Difference listings:
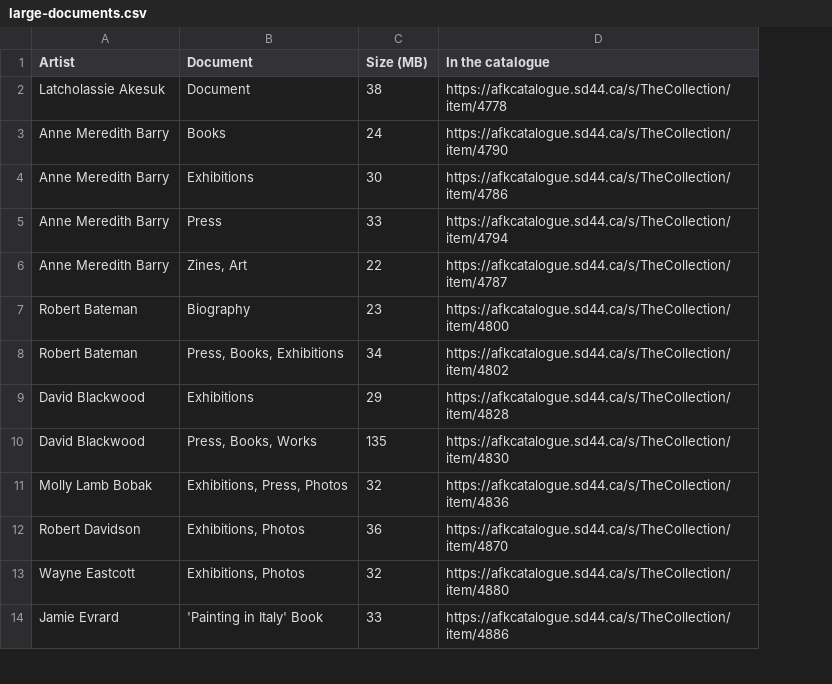
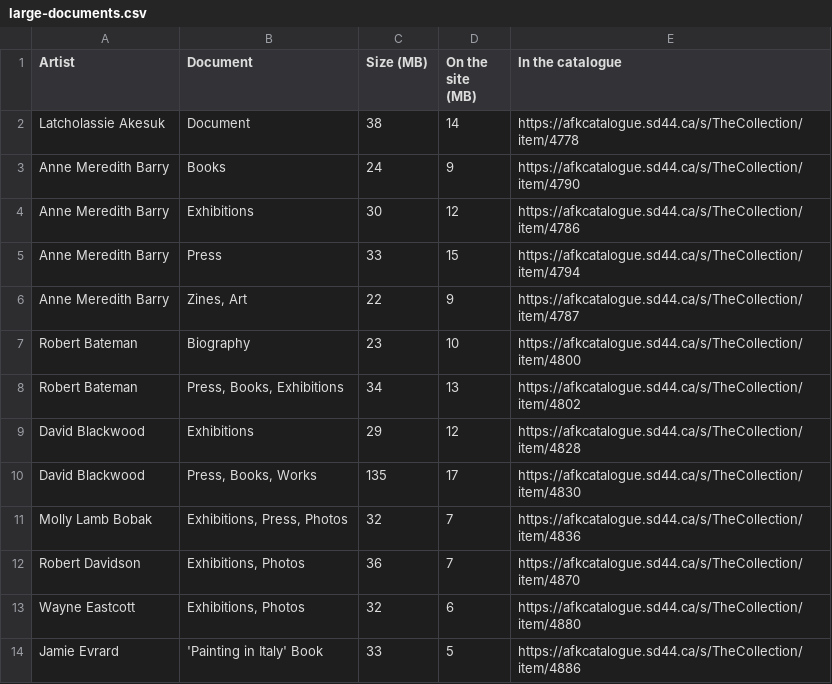
Before and after one commit to mykepreuss/gordon-smith-gallery-theme, a CSV file: proposals/store-writes/collection/sheets/large-documents.csv, drawn as a sheet; only a part is shown; the diff names each change by its address in the sheet, - before the commit and + after, or states it on an @@ line.

```diff
--- a/proposals/store-writes/collection/sheets/large-documents.csv
+++ b/proposals/store-writes/collection/sheets/large-documents.csv
+column D (On the site (MB)), rows 2-14: 14 | 9 | 12 | 15 | 9 | 10 | 13 | 12 | 17 | 7 | 7 | 6 | 5
```
Also changed, not shown: 11 other files.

## Task statement
Show me all lines in the records that contain "documents".

## Solution for this task
Before and after one commit to mykepreuss/gordon-smith-gallery-theme, a CSV file: proposals/store-writes/collection/sheets/large-documents.csv, drawn as a sheet; only a part is shown; the diff names each change by its address in the sheet, - before the commit and + after, or states it on an @@ line.
--- a/proposals/store-writes/collection/sheets/large-documents.csv
+++ b/proposals/store-writes/collection/sheets/large-documents.csv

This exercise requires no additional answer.